AbstractClassically considered a by-product of anaerobic metabolism, lactate is now viewed as a fundamental fuel for oxidative phosphorylation in mitochondria, and preferred over glucose by many tissues. Lactate is also a signaling molecule of increasing medical relevance. Lactate levels in the blood can increase in both normal and pathophysiological conditions (e.g., hypoxia, physical exercise, or sepsis), however the manner by which these changes are sensed and induce adaptive responses is unknown. Here we show that the carotid body (CB) is essential for lactate homeostasis and that CB glomus cells, the main oxygen sensing arterial chemoreceptors, are also lactate sensors. Lactate is transported into glomus cells, leading to a rapid increase in the cytosolic NADH/NAD+ ratio. This in turn activates membrane cation channels, leading to cell depolarization, action potential firing, and Ca2+ influx. Lactate also decreases intracellular pH and increases mitochondrial reactive oxygen species production, which further activates glomus cells. Lactate and hypoxia, although sensed by separate mechanisms, share the same final signaling pathway and jointly activate glomus cells to potentiate compensatory cardiorespiratory reflexes.
The carotid body (CB) is an arterial chemoreceptor organ located in the carotid bifurcation and has a well-recognized role in cardiorespiratory regulation. The CB contains neurosecretory sensory cells (glomus cells), which release transmitters in response to hypoxia, hypercapnia, and acidemia to activate afferent sensory fibers terminating in the respiratory and autonomic brainstem centers. Knowledge of the physiology of the CB has progressed enormously in recent years. Herein we review advances concerning the organization and function of the cellular elements of the CB, with emphasis on the molecular mechanisms of acute oxygen sensing by glomus cells. We introduce the modern view of the CB as a multimodal integrated metabolic sensor and describe the properties of the CB stem cell niche, which support CB growth during acclimatization to chronic hypoxia. Finally, we discuss the increasing medical relevance of CB dysfunction and its potential impact on the mechanisms of disease.

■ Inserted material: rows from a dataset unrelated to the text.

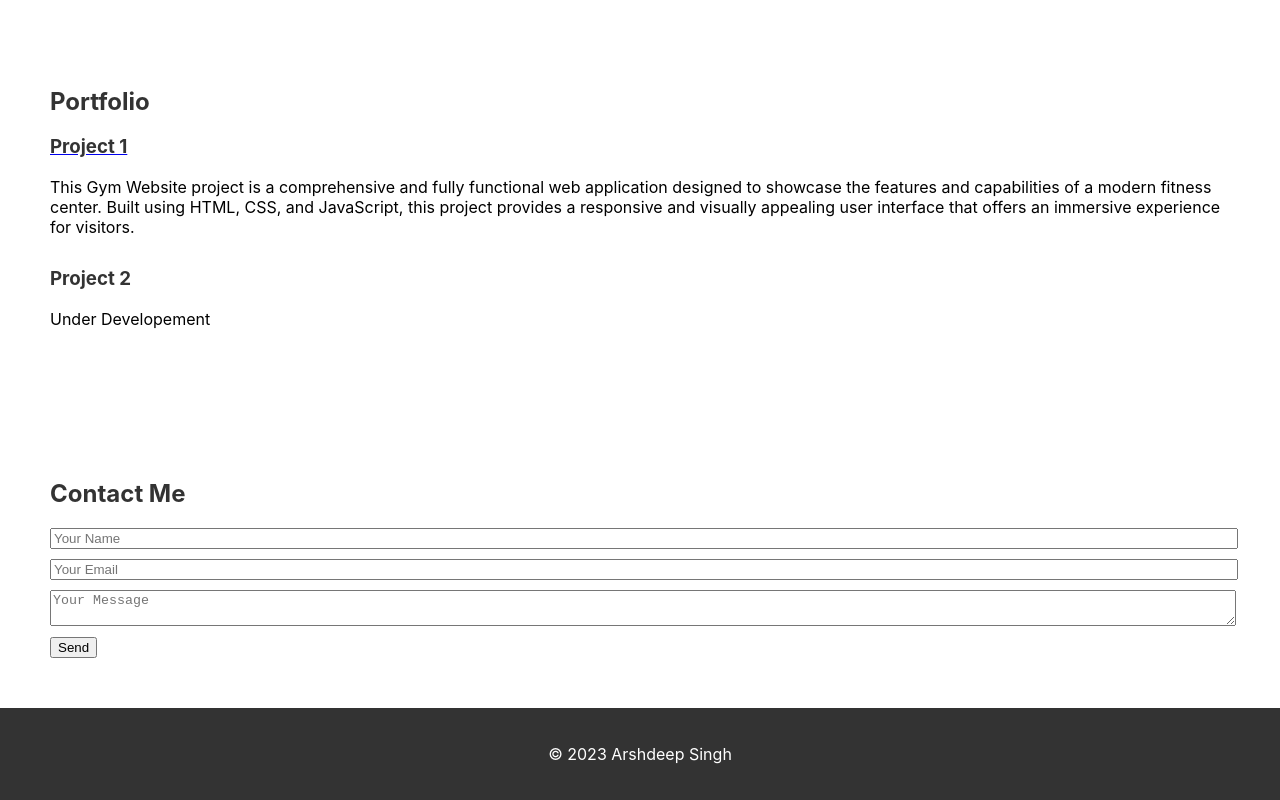
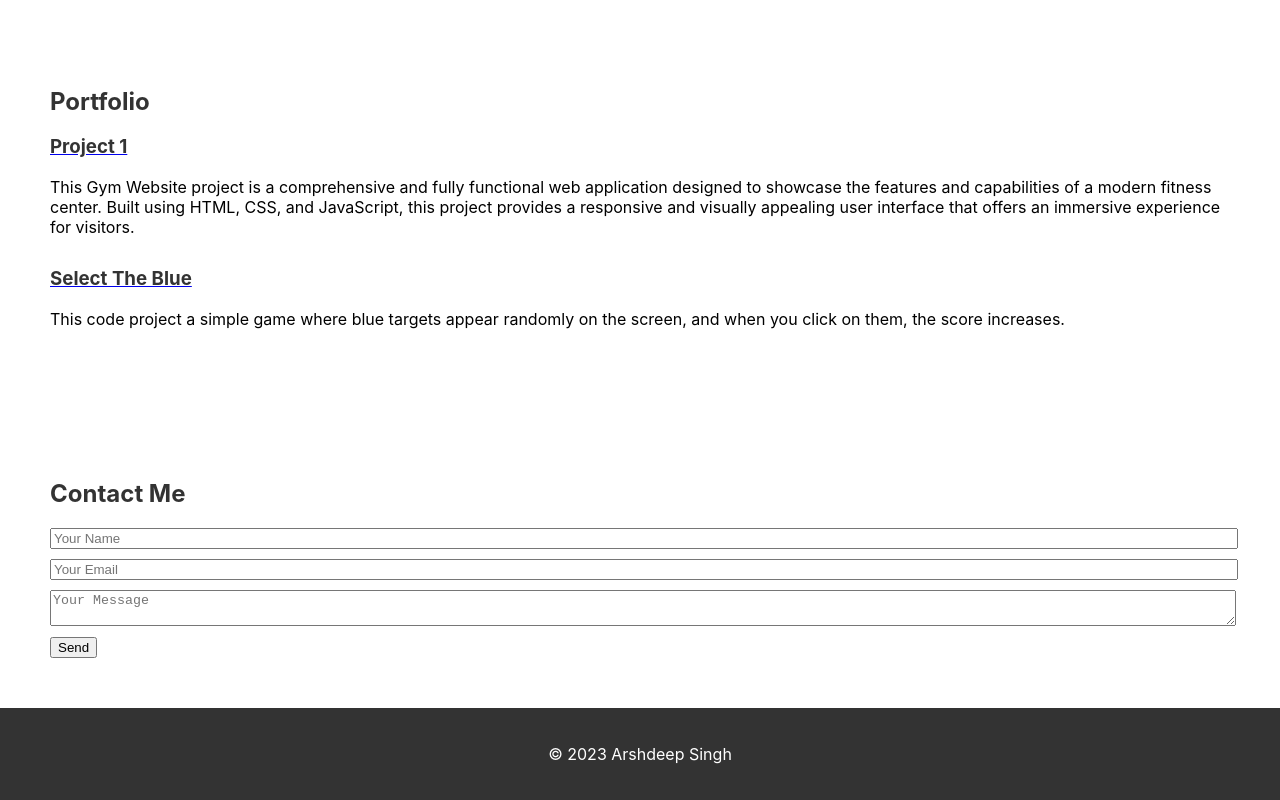
Before and after one commit to arshdeeps1ngh/portfolio, a plain HTML site: page index.html in a window 1280 px wide. Shown: the part 773-1573 px from the top of the page. Drawn offline with Linux system fonts and the light colour scheme; files that its build step writes are made by us from their sources.

Commit message:
Add files via upload

```diff
--- a/index.html
+++ b/index.html
@@ -124,8 +124,8 @@ Arshdeep Singh</p>
     </div>
     <div class="project">
 
-      <h3>Project 2</h3>
-      <p>Under Developement</p>
+      <a href="https://arshdeeps1ngh.github.io/Select_blue/"><h3>Select The Blue</h3></a>
+      <p>This code project a simple game where blue targets appear randomly on the screen, and when you click on them, the score increases. </p>
     </div>
   </section>
 
```
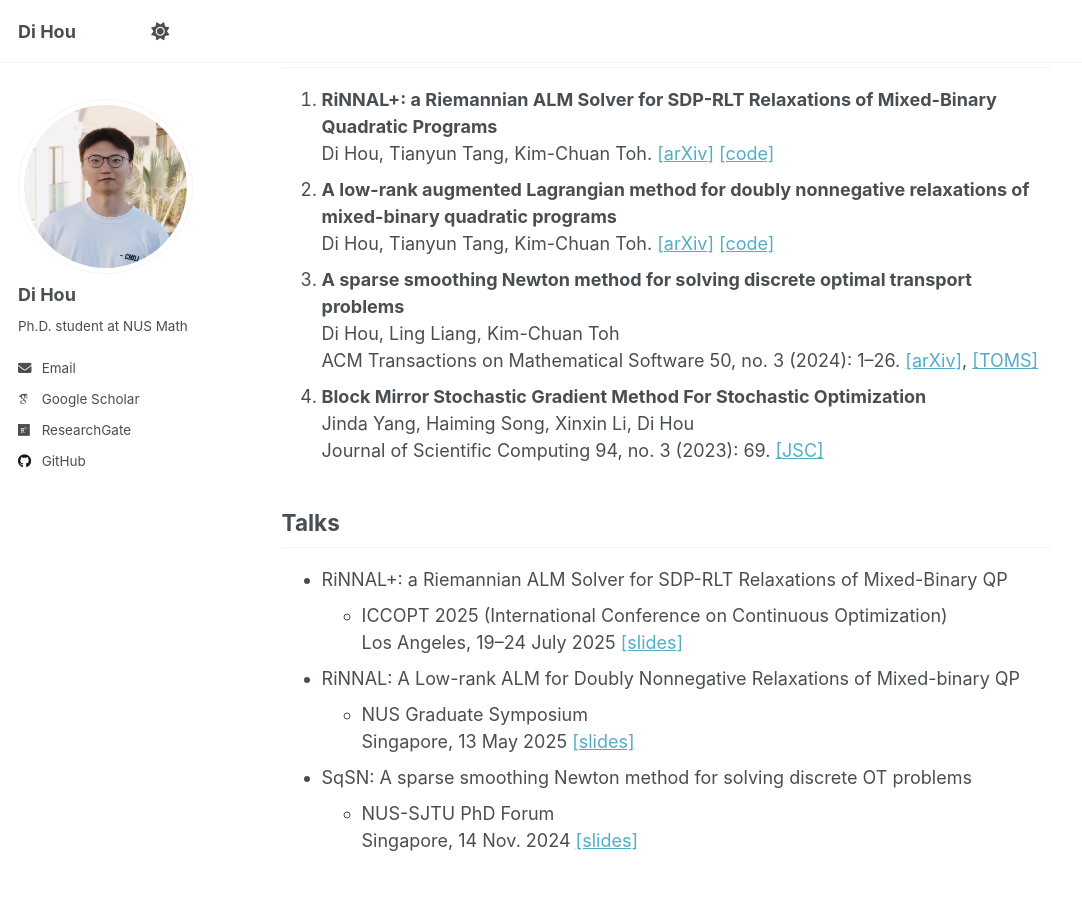
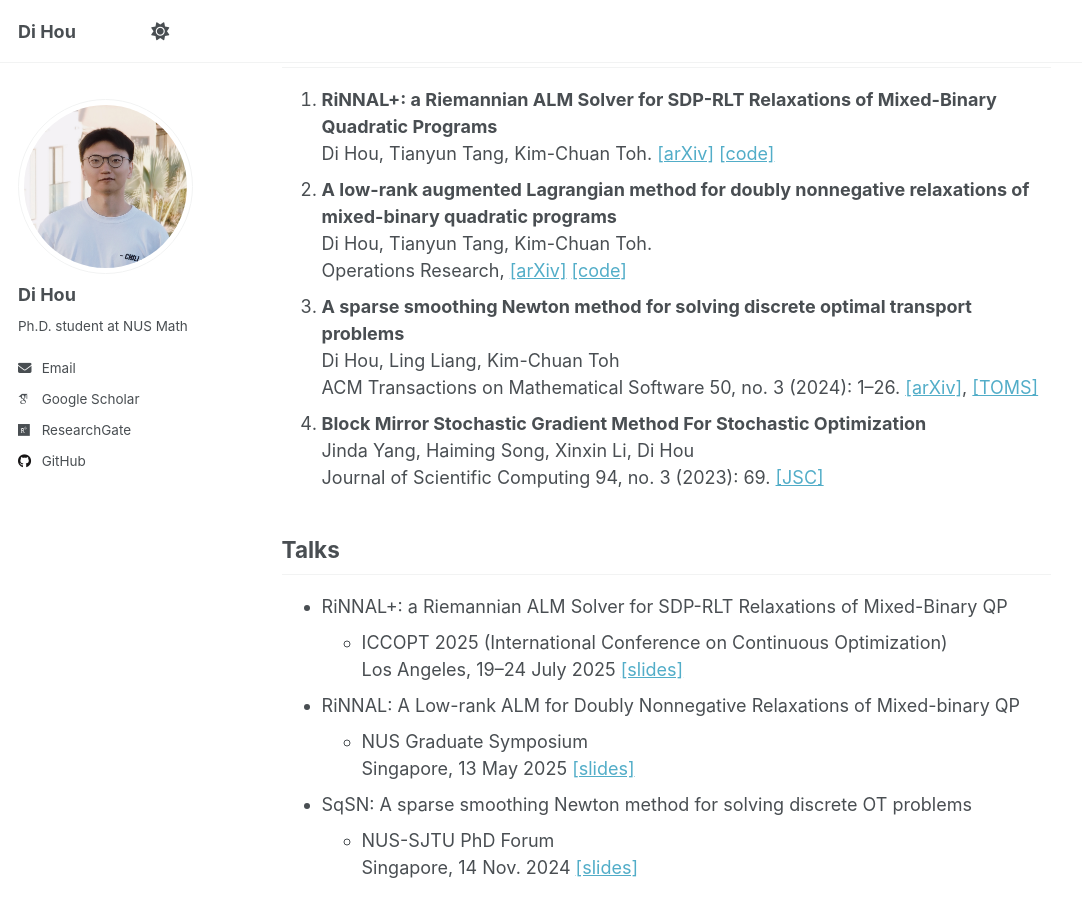
Before and after one commit to HouDiOpt/HouDiOpt.github.io, a Jekyll site: the page built from _pages/about.md, in a window 1280 px wide and 900 px high, scrolled down 528 px. Shown: the whole window, without its empty margins (0-1082 px from the left). Built offline with Jekyll 4.4.1, drawn with Linux system fonts in a browser that asks for light colours; some web fonts are replaced; a script that is not in the unit is left out.

Commit message:
Update about.md

```diff
--- a/_pages/about.md
+++ b/_pages/about.md
@@ -22,7 +22,7 @@ Publications
 [[arXiv]](https://arxiv.org/abs/2507.13776) [[code]](https://github.com/HouDiOpt/RiNNALplus)
 1. **A low-rank augmented Lagrangian method for doubly nonnegative relaxations of mixed-binary quadratic programs**
 <br>Di Hou, Tianyun Tang, Kim-Chuan Toh.
-[[arXiv]](https://arxiv.org/abs/2502.13849) [[code]](https://github.com/HouDiOpt/RiNNAL)
+<br>Operations Research, [[arXiv]](https://arxiv.org/abs/2502.13849) [[code]](https://github.com/HouDiOpt/RiNNAL)
 1. **A sparse smoothing Newton method for solving discrete optimal transport problems**
 <br>Di Hou, Ling Liang, Kim-Chuan Toh
 <br>ACM Transactions on Mathematical Software 50, no. 3 (2024): 1–26.
```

Sleep apnea (SA) leads to metabolic abnormalities and cardiovascular dysfunction. Rodent models of nocturnal intermittent hypoxia (IH) are used to mimic arterial hypoxemias that occur during SA. This mini-review focuses on our work examining central nervous system (CNS) mechanisms whereby nocturnal IH results in increased sympathetic nerve discharge (SND) and hypertension (HTN) that persist throughout the 24-h diurnal period. Within the first 1-2 days of IH, arterial pressure (AP) increases even during non-IH periods of the day. Exposure to IH for 7 days biases nucleus tractus solitarius (NTS) neurons receiving arterial chemoreceptor inputs toward increased discharge, providing a substrate for persistent activation of sympathetic outflow. IH HTN is blunted by manipulations that reduce angiotensin II (ANG II) signaling within the forebrain lamina terminalis suggesting that central ANG II supports persistent IH HTN. Inhibition of the hypothalamic paraventricular nucleus (PVN) reduces ongoing SND and acutely lowers AP in IH-conditioned animals. These findings support a role for the PVN, which integrates information ascending from NTS and descending from the lamina terminalis, in sustaining IH HTN. In summary, our findings indicate that IH rapidly and persistently activates a central circuit that includes the NTS, forebrain lamina terminalis, and the PVN. Our working model holds that NTS neuromodulation increases transmission of arterial chemoreceptor inputs, increasing SND via connections with PVN and rostral ventrolateral medulla. Increased circulating ANG II sensed by the lamina terminalis generates yet another excitatory drive to PVN. Together with adaptations intrinsic to the PVN, these responses to IH support rapid onset neurogenic HTN.